Our Awards have been running for more than 30 years, and for the last 16 of those it has been our honour to honour those whose careers have shaped Australia’s hi-fi industry and brought the joys of high-quality home entertainment to so many.
This year's recipient joins the ranks of the Sound+Image Lifetime Achievement alumni since the first award in 2007:
And as our Awards are later than usual this year, we jump straight into 2023 for our latest winner...
SOUND+IMAGE LIFETIME ACHIEVEMENT AWARD
Dr. Martin E. Gosnell
Our Lifetime Achievement Award doesn’t indicate that it’s all over for the recipient – this year’s winner is certainly of an age where we trust there’ll be plenty of work still to come. Yet Dr. Martin E. Gosnell already has more successful loudspeaker designs than many a retired designer. And his resumé is a busy one.
He built his first pair of loudspeakers at the age of 17 in his father’s garage (using 10-inch Etone woofers, Audax bass-mids and a classic 25mm Philips tweeter, with a soon-modified three-way Jaycar crossover, he remembers). At 21 he started making active speakers and — after having a dream about designing speakers professionally – he started his own brand, DM Loudspeakers.

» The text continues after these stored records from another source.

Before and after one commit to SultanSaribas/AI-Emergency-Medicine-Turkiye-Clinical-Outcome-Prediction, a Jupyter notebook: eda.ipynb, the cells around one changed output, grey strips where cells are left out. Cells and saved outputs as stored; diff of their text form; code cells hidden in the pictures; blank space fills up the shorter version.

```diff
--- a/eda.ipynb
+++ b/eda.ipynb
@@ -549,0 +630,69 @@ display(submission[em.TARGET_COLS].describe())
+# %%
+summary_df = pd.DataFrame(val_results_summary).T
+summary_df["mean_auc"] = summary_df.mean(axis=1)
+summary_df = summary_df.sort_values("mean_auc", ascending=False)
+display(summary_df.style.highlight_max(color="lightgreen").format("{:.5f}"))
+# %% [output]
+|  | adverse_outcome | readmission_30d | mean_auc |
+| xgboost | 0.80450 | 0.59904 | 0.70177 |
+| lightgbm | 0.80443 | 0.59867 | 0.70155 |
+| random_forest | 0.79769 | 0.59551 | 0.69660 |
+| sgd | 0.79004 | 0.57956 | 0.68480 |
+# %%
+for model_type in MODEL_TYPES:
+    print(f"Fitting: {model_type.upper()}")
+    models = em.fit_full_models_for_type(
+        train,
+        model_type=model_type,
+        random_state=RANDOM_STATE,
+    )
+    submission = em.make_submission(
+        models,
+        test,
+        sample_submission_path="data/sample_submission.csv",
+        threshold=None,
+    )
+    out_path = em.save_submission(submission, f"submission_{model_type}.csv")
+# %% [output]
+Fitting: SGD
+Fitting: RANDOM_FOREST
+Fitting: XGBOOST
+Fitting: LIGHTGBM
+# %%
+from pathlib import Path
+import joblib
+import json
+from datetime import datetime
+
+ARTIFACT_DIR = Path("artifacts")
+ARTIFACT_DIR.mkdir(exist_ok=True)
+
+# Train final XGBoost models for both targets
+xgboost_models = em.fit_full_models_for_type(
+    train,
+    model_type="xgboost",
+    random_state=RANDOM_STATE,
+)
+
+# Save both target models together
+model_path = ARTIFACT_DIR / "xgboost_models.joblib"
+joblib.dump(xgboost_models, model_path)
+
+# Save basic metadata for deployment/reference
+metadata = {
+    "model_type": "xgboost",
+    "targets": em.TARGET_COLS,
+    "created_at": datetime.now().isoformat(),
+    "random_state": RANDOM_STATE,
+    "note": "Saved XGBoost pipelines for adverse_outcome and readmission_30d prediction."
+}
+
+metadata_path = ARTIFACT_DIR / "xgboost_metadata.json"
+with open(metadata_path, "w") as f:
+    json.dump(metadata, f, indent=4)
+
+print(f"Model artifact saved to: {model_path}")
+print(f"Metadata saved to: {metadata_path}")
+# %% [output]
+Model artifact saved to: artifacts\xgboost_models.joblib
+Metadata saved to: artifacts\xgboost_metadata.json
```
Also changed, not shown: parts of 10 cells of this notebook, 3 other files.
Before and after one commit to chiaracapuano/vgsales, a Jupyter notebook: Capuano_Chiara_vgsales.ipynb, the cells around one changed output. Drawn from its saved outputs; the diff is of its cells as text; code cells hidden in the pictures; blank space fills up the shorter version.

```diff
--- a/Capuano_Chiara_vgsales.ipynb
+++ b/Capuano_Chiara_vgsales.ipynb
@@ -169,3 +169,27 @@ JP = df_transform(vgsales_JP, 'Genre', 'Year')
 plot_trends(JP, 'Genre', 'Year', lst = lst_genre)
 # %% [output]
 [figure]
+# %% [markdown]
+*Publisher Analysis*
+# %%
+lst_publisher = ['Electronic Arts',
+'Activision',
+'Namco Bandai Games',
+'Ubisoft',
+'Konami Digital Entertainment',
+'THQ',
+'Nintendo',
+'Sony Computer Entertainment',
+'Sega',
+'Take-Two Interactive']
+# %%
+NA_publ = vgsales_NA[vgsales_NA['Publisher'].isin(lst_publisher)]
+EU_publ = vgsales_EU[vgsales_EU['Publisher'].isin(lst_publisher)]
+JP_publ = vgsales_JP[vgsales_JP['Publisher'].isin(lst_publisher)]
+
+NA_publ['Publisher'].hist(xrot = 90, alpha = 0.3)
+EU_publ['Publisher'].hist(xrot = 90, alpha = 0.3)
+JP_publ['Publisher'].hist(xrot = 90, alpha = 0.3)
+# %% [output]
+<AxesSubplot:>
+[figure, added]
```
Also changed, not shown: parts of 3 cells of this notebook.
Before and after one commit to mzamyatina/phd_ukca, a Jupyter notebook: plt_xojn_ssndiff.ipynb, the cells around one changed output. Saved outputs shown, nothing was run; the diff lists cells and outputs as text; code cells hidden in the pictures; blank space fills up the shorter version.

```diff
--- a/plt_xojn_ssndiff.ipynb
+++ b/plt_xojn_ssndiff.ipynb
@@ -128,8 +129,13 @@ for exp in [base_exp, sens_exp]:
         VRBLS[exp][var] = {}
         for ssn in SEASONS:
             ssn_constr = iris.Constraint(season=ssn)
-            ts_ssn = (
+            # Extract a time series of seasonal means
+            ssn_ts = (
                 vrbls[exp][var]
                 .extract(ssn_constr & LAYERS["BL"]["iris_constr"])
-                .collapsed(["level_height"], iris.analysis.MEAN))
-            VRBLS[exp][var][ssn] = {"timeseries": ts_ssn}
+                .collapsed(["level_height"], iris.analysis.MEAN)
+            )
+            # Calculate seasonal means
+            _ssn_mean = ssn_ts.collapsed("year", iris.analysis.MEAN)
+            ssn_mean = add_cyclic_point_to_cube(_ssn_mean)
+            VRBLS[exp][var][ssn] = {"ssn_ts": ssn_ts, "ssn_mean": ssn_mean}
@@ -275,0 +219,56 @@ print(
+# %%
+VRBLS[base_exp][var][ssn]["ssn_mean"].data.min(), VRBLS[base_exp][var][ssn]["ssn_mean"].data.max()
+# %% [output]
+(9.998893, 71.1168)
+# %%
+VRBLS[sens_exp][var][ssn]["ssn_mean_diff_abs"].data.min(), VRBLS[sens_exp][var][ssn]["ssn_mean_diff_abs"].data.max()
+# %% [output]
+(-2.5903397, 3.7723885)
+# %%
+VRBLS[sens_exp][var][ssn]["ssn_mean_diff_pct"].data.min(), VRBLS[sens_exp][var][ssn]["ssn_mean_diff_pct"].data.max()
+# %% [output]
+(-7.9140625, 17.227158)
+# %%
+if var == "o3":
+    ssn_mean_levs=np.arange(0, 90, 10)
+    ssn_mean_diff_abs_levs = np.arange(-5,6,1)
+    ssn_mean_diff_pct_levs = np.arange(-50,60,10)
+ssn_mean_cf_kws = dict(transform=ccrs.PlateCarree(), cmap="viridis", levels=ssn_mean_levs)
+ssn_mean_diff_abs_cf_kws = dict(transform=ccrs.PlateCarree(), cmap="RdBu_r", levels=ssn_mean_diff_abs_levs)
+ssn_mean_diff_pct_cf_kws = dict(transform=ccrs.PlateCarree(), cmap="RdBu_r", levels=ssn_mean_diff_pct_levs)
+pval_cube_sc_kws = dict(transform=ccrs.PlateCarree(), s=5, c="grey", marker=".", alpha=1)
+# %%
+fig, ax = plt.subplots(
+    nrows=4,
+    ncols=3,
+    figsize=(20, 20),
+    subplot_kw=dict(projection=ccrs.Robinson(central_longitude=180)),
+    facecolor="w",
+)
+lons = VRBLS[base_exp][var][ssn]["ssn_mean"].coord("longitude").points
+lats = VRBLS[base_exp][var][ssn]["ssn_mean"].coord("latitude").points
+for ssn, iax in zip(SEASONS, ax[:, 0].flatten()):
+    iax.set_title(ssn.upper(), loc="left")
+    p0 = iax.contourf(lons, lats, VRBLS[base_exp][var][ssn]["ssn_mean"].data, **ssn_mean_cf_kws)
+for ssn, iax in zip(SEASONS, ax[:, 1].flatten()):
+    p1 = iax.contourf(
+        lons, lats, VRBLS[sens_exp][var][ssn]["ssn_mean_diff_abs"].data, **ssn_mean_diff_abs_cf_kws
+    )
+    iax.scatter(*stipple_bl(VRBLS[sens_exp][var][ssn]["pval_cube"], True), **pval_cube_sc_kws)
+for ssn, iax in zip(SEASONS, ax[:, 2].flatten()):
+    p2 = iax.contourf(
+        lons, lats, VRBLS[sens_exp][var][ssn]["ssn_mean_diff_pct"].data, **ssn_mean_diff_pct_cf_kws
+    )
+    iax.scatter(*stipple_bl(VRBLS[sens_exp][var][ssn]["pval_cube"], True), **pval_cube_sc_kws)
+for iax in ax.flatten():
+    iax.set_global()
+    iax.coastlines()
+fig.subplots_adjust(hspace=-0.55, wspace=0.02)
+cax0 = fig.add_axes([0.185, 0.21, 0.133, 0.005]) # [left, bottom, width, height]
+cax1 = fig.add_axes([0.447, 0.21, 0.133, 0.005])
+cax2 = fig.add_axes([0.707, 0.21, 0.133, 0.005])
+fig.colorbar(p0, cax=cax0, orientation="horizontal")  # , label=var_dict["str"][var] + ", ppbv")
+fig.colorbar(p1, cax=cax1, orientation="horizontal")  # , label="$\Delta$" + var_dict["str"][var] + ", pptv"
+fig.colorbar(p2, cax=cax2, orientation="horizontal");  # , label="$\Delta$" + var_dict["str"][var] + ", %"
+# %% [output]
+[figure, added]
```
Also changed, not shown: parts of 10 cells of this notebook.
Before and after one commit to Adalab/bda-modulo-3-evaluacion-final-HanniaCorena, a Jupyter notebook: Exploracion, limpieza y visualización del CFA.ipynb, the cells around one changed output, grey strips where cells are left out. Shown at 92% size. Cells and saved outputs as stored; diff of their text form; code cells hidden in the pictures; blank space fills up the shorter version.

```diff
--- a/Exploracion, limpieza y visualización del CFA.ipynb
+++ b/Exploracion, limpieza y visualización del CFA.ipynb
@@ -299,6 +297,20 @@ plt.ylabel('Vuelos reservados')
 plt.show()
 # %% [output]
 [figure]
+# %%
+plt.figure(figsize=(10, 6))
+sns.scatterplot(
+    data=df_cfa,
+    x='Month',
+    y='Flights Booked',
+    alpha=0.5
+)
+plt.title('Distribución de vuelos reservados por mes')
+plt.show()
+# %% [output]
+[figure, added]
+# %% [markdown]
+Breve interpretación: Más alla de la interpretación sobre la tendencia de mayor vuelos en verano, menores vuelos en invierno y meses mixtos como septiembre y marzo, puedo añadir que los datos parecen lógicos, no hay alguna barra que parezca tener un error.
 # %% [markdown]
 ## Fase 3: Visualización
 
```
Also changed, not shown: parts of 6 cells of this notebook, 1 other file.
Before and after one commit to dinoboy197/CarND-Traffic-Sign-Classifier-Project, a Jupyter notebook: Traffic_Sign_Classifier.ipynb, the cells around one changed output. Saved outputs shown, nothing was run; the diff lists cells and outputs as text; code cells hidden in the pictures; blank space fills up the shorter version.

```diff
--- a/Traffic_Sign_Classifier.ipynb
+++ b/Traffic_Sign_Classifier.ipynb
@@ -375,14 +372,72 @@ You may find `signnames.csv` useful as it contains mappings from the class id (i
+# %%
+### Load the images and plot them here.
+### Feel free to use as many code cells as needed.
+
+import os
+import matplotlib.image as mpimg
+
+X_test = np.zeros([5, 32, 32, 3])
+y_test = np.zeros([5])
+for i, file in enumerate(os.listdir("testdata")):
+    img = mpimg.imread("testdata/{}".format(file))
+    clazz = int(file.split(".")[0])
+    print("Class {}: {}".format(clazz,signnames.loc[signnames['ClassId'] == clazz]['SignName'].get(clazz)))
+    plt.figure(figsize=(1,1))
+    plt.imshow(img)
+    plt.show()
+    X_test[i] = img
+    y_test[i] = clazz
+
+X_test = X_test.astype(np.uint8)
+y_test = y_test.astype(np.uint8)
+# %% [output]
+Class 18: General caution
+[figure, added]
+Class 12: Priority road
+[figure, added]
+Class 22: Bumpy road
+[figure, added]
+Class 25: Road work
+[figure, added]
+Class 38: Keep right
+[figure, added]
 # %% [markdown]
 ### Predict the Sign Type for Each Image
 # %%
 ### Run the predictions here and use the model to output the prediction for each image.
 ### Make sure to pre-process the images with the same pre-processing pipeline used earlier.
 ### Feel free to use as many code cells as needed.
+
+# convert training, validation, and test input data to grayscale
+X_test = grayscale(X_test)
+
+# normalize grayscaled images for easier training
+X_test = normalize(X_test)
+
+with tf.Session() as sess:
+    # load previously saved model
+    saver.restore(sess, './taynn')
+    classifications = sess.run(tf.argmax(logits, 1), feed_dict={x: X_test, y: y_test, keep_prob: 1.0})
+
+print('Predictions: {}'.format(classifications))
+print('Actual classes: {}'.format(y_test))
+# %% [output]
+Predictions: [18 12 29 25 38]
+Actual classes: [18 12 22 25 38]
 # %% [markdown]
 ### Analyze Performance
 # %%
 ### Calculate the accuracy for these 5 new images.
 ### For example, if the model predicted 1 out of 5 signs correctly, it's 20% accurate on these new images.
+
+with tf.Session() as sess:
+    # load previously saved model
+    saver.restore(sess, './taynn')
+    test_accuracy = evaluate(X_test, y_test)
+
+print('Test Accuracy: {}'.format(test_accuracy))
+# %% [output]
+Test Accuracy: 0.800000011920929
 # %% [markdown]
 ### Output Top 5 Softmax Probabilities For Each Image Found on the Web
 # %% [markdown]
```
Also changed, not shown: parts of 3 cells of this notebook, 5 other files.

An intense and varied career, meanwhile, saw him as a telecommunications technician, then at CSIRO designing scientific research equipment (world-first laser combustion single particle nano-mass analyzer, anyone?), taking a degree in electrical engineering (first-class honours majoring in control, instrumentation and AI vision), and winning an IEE (UK) engineering prize.
Dr Gosnell has made a habit of keeping multiple careers ticking over. He was working as a contract design engineer – while also selling his own brand of speakers – when he got a call from Ken Dwyer of Audio Products.
“Ken had recently acquired Richter from Ralph Waters,” Dr Gosnell once told us when we interviewed him for a Richter history. “Ken was a real gentleman and I was impressed with his vision and enthusiasm, and before too long I was having an interview with him and a friend of his at the Novotel bar in Sydney. His friend turned out to be none other than Howard Heiber, former owner and president of API Canada, who was there to grill the socks off me on speaker technology, design and engineering. Well, I immediately ordered a double scotch.”
Dwyer left the two tech-heads to chat away, and when he returned several hours later, “Howard and I were engrossed in a conversation like two old enthusiasts. Howard gave Ken both thumbs up – and I was hired as Richter’s new contract designer.”
Dr Gosnell has been designing for Richter ever since, continuing through changes of ownership to John Fahey then John Cornell, while Richter went from strength to strength, winning an impressive collection of product awards (including our own). There were Predator and Sovereign ranges, the ‘Precious Metals’ range that received a huge reception through Harvey Norman, and the trifecta-award-winning Richter Thor Mark IV sub.
In 2016 Brian Rodgers bought Richter, having cut his teeth at Southern Cross Electronics before joining first Grundig Australia and then Bush Australia; Dr Gosnell describes their subsequent partnership as “a match made in heaven... Richter now has a formidable team of engineering, creativity, experience and passion.” The resulting Richter Series 6 has every bit scaled the heights of the company’s most legendary speakers – “by far the best ever, and better-than-ever value for money,” says Dr Gosnell.
And it is now topped by the latest creation, the Excalibur S6, which launches in a special edition black.
“Excalibur was one of those projects that just worked from conception to finality,” he says, even though his time on the project was challenged by those ‘other jobs’: developing spectral microscope systems for university groups and publishing multiple white papers on using spectral microscopy to characterise cellular metabolism.
He’s also worked as a senior machine learning analyst at Emotiv systems, developing algorithms to classify EEG brain signals, and was a senior bioinformatics analyst for a nanoscale biophotonics centre of excellence.
No wonder he says it has been an intensely busy period, and he greatly credits his wife Rachelle with getting him through it all.
Clearly, however, he wouldn’t change a thing. He asks us to thank everyone he has ever worked with, for their contribution to his fascinating and rewarding life.
“I love technology and science,” he tell us, “but there’s no feeling like making a product and seeing the joy on someone’s face when they hear it. I feel blessed to have worked in this industry — the longest thread in my multifaceted career. It’s been tough in recent years, but at Richter we have more determination than ever to keep this wonderful industry, as the song goes, ‘alive and kicking’.”